Another smart and thrifty kind of professional development was the Best Practices Fair. They called for teachers to volunteer to teach a session during our whole district inservice day. All three sessions I went to were really good, which is more than I can say for some of the professional development that I've paid for in the past.

It just goes to show that there is so much talent within the walls of our own schools. Kudos to the administration for finding ways for us to gain access to each other's strengths.

Monday, May 5, 2008

Hoofin' it

Honey got stranded on the side of the highway at about midnight, Thursday. Something really bad happened to the car. It involved sparks and billowing smoke and a big hole in the oil pan. Luckily, he was close to town so he walked to the truck stop/gas station and asked to use the phone (his cell was dead, as luck would have it). The clerk refused to let him borrow the phone! I'm not sure why, but I know it's not store policy because they've let me use it there once before. Their one payphone stole his last dollar, so he started to walk the five miles home. After about an hour spent walking and trying to get someone to stop and help him, he flagged down a sheriff who, after checking to see if he had any warrants (he doesn't) offered him a ride home. The Sheriff said he was "Just out fightin' crime and shit." (I thought that was the best part of the story, so I had to put it in.) Honey said he was prayin' I wasn't up looking out the window at the time he was being let out of a sheriff's cruiser.

I've often boasted that I'm the last person around who doesn't own a cell phone. I thought it was unnecessary to have one because, in an emergency, you could count on people to help you out. I'm not sure this is true, anymore. Are people not as courteous as they once were? Or are we too afraid? I guess I can understand being afraid to stop for a big man like my husband at 1:00 in the morning--but to not let him use the phone at the gas station just seems silly.

He's all better. The car is pretty much deceaced so we traded it in (can you believe they would take it?) and bought something a lot newer and more comfortable gas-wise.

Thursday, May 1, 2008

My Pod

I'm excited to be getting an ESL "pod" next year. That means they'll put most, if not all of the 5th grade ESL kids in my room to facilitate inclusion rather than ESL pull-out. I've got the background for it. Having taught at a mostly Hispanic school I was certified in TESOL and have been trained in GLAD and SIOP (why is everything an acronym?).

It was funny coming out to the School by the Golf Course with all this training. When you teach a whole class of second language learners, everything just requires so much energy. Energy and a tremendous amount of thought put into everything throughout the whole day to just make the content comprehensible. Out here, the kids seem to just soak it all in.

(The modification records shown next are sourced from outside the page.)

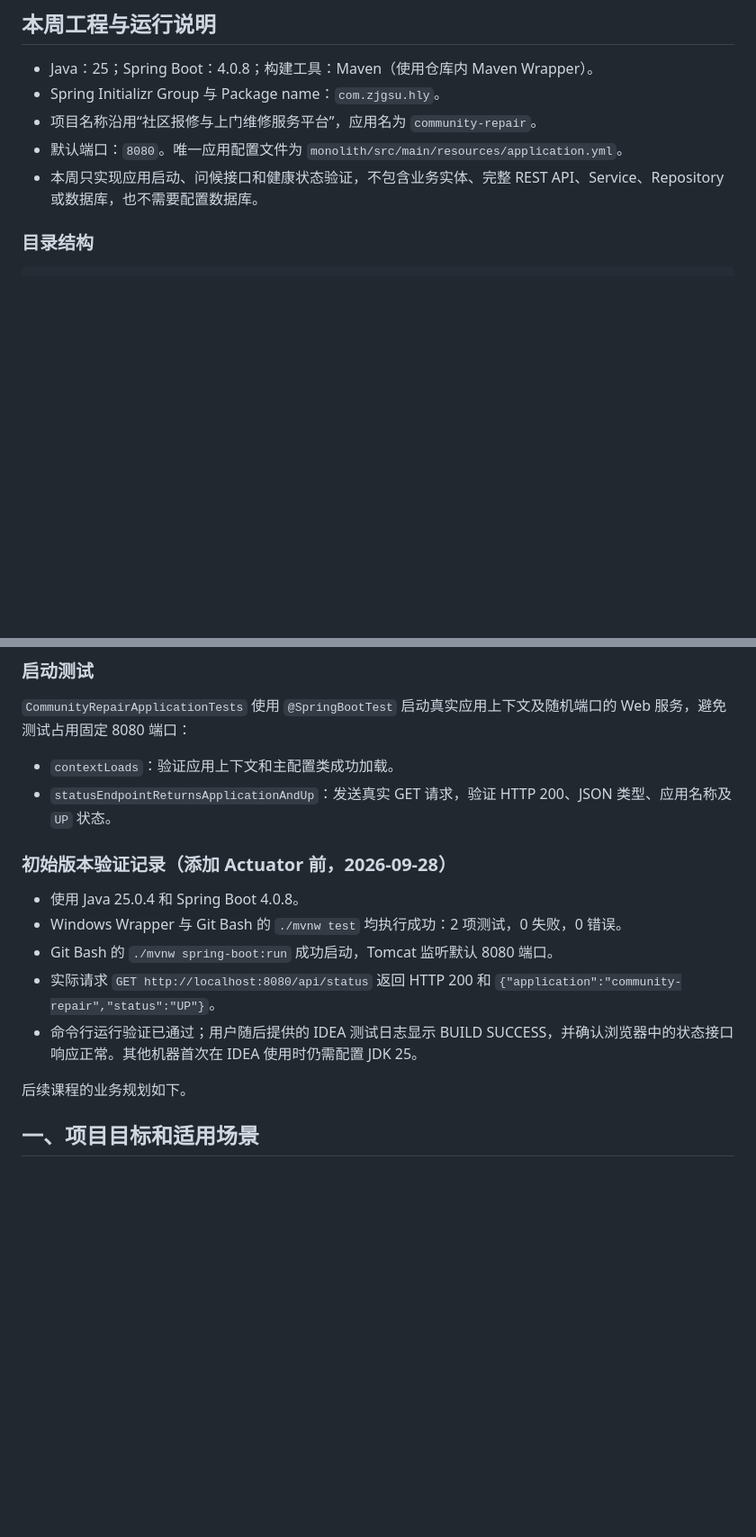
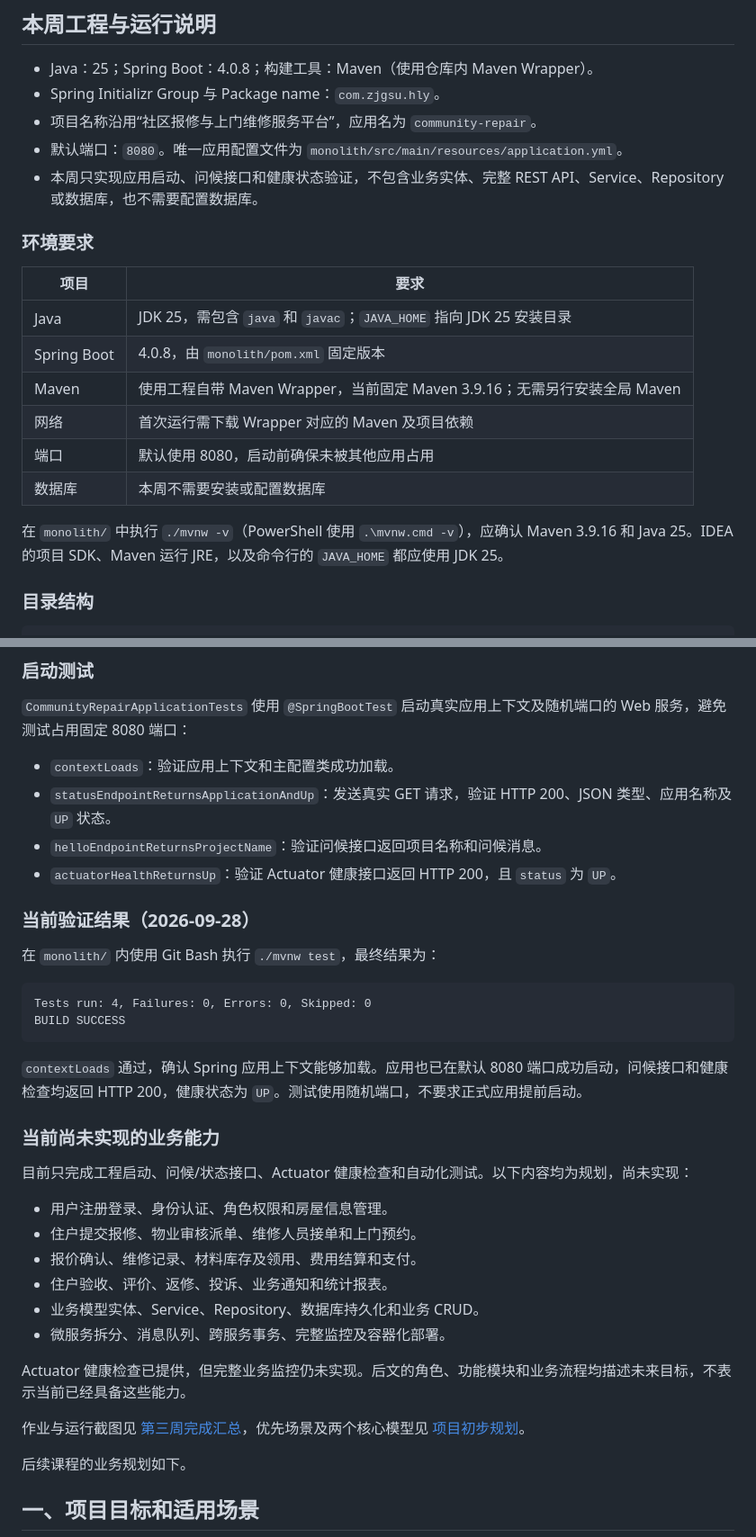
Before and after one commit to shigaharuki17/microservices-practice-2412190707, a Markdown page: README.md, 2 parts joined by grey strips. Shown at 90% size. GitHub-like rendering; blank space fills up the shorter version.

Commit message:
Document environment requirements and week 03 verification summary

````diff
--- a/README.md
+++ b/README.md
@@ -13,6 +13,19 @@
 - 项目名称沿用“社区报修与上门维修服务平台”，应用名为 `community-repair`。
 - 默认端口：`8080`。唯一应用配置文件为 `monolith/src/main/resources/application.yml`。
 - 本周只实现应用启动、问候接口和健康状态验证，不包含业务实体、完整 REST API、Service、Repository 或数据库，也不需要配置数据库。
+
+### 环境要求
+
+| 项目 | 要求 |
+|---|---|
+| Java | JDK 25，需包含 `java` 和 `javac`；`JAVA_HOME` 指向 JDK 25 安装目录 |
+| Spring Boot | 4.0.8，由 `monolith/pom.xml` 固定版本 |
+| Maven | 使用工程自带 Maven Wrapper，当前固定 Maven 3.9.16；无需另行安装全局 Maven |
+| 网络 | 首次运行需下载 Wrapper 对应的 Maven 及项目依赖 |
+| 端口 | 默认使用 8080，启动前确保未被其他应用占用 |
+| 数据库 | 本周不需要安装或配置数据库 |
+
+在 `monolith/` 中执行 `./mvnw -v`（PowerShell 使用 `.\mvnw.cmd -v`），应确认 Maven 3.9.16 和 Java 25。IDEA 的项目 SDK、Maven 运行 JRE，以及命令行的 `JAVA_HOME` 都应使用 JDK 25。
 
 ### 目录结构
 
@@ -119,14 +133,34 @@ Invoke-RestMethod http://localhost:8080/actuator/health
 
 - `contextLoads`：验证应用上下文和主配置类成功加载。
 - `statusEndpointReturnsApplicationAndUp`：发送真实 GET 请求，验证 HTTP 200、JSON 类型、应用名称及 `UP` 状态。
+- `helloEndpointReturnsProjectName`：验证问候接口返回项目名称和问候消息。
+- `actuatorHealthReturnsUp`：验证 Actuator 健康接口返回 HTTP 200，且 `status` 为 `UP`。
 
-### 初始版本验证记录（添加 Actuator 前，2026-09-28）
+### 当前验证结果（2026-09-28）
 
-- 使用 Java 25.0.4 和 Spring Boot 4.0.8。
-- Windows Wrapper 与 Git Bash 的 `./mvnw test` 均执行成功：2 项测试，0 失败，0 错误。
-- Git Bash 的 `./mvnw spring-boot:run` 成功启动，Tomcat 监听默认 8080 端口。
-- 实际请求 `GET http://localhost:8080/api/status` 返回 HTTP 200 和 `{"application":"community-repair","status":"UP"}`。
-- 命令行运行验证已通过；用户随后提供的 IDEA 测试日志显示 BUILD SUCCESS，并确认浏览器中的状态接口响应正常。其他机器首次在 IDEA 使用时仍需配置 JDK 25。
+在 `monolith/` 内使用 Git Bash 执行 `./mvnw test`，最终结果为：
+
+```text
+Tests run: 4, Failures: 0, Errors: 0, Skipped: 0
+BUILD SUCCESS
+```
+
+`contextLoads` 通过，确认 Spring 应用上下文能够加载。应用也已在默认 8080 端口成功启动，问候接口和健康检查均返回 HTTP 200，健康状态为 `UP`。测试使用随机端口，不要求正式应用提前启动。
+
+### 当前尚未实现的业务能力
+
+目前只完成工程启动、问候/状态接口、Actuator 健康检查和自动化测试。以下内容均为规划，尚未实现：
+
+- 用户注册登录、身份认证、角色权限和房屋信息管理。
+- 住户提交报修、物业审核派单、维修人员接单和上门预约。
+- 报价确认、维修记录、材料库存及领用、费用结算和支付。
+- 住户验收、评价、返修、投诉、业务通知和统计报表。
+- 业务模型实体、Service、Repository、数据库持久化和业务 CRUD。
+- 微服务拆分、消息队列、跨服务事务、完整监控及容器化部署。
+
+Actuator 健康检查已提供，但完整业务监控仍未实现。后文的角色、功能模块和业务流程均描述未来目标，不表示当前已经具备这些能力。
+
+作业与运行截图见 [第三周完成汇总](docs/homework/week-03/index.md)，优先场景及两个核心模型见 [项目初步规划](docs/project-proposal.md)。
 
 后续课程的业务规划如下。
 
````
Also changed, not shown: other parts of README.md (+2 -1 lines), 1 other file.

I love to teach second language learners, though. I love seeing how far they come in a year. I love when they finally "get" something that they couldn't do before. And their parents are so darned grateful for what we do. When I came out to this school, I was hoping for some ESL kids and I ended up with one. Then she moved. I'll be glad to have my pod next year. The funny thing is, I won't change the way I teach, much. I've still used GLAD this year and have found that it is just a good way to teach social studies and science in any setting. (Insert witty, last line of post--I can't ever think of a good way to end--and it's 10:00. If I don't go to bed I'll be a grumpy GLAD teacher tomorrow!)